In the US, where percentage of women in IT workforce as a whole is only a little better than that in India, women CIOs are beginning to make a big mark. According to a research by Korn Ferry earlier this year, based on a study of the top 1,000 U.S. companies by revenue, 19% of CIOs in these companies were women. According to an analysis by Boardroom Insider recently, 75 of the Fortune 500 companies’ CIOs are women. That is 15%. Four of the top 10 Fortune companies' CIOs are women.
While women as a percentage of total workforce in India is still low—just about 25% as estimated by International Labor Organization—Indian IT industry has a higher share of women. According to different estimates, women constitute around 30-35% of workforce in the Indian IT industry. Top Indian IT firm, TCS, has 32% women in its workforce. A NASSCOM-PwC report released in March 2016 said the entry level hiring by the industry is as high as 51%.
By and large, the human resource pool from which IT industry and Enterprise IT hire is broadly the same. So, what explains this significant difference?
There may be two explanations for this abysmal figure—one, for some reason enterprise IT has not been able to leverage this segment; or two, they have not risen to the top, with the tendency of Indian women to drop out deciding to take care of the home. In IT industry, in which a lot is still about hard skills, joining back is easy, with a little brushing up of skills. That is tougher in a user company, as the higher you go, you are expected to understand the business more as compared to technology skills. The reason may be a combination of both.
There’s a slight ray of hope, though. In the first five years, just 15 of the top 500 NEXT100 winners or just 3% were women. In 2015, that figure rose to 5% and in 2016, there were seven women winners of NEXT100 awards.

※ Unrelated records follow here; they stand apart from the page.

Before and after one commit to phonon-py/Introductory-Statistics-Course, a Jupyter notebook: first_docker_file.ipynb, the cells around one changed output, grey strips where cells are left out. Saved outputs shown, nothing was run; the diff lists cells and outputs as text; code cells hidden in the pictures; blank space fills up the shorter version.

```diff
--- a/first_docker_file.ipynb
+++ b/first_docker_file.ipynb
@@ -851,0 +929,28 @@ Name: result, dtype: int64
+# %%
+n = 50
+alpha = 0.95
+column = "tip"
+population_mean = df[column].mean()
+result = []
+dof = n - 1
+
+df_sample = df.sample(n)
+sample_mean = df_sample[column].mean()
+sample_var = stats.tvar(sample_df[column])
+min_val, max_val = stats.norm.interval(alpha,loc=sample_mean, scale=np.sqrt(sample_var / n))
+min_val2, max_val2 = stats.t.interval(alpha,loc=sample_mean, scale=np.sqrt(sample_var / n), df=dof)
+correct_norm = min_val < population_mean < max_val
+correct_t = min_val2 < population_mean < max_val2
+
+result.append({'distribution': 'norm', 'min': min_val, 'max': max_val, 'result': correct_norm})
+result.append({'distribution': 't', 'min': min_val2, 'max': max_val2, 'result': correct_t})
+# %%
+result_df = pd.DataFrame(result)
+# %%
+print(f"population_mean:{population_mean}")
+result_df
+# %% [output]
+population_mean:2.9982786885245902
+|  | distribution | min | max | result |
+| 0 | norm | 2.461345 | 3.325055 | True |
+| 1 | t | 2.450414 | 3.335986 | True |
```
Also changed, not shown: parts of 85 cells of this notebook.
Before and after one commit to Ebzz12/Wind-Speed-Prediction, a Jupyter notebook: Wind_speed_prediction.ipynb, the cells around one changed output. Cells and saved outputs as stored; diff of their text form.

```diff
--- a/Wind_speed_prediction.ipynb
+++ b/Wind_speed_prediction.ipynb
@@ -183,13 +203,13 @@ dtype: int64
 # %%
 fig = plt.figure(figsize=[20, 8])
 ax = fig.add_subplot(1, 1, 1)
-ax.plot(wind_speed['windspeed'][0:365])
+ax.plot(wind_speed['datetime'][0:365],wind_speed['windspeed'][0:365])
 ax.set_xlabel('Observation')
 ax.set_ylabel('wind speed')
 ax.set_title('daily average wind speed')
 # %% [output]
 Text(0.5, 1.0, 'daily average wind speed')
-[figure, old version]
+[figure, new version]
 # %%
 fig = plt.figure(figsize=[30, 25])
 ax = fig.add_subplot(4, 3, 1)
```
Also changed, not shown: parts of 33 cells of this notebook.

But we are not yet sure if this is a trend. In any case, these numbers are too small to draw any solace from. With these kind of numbers, it is difficult to believe that the situation should change on its own. It requires some positive intervention on the part of senior enterprise IT leaders.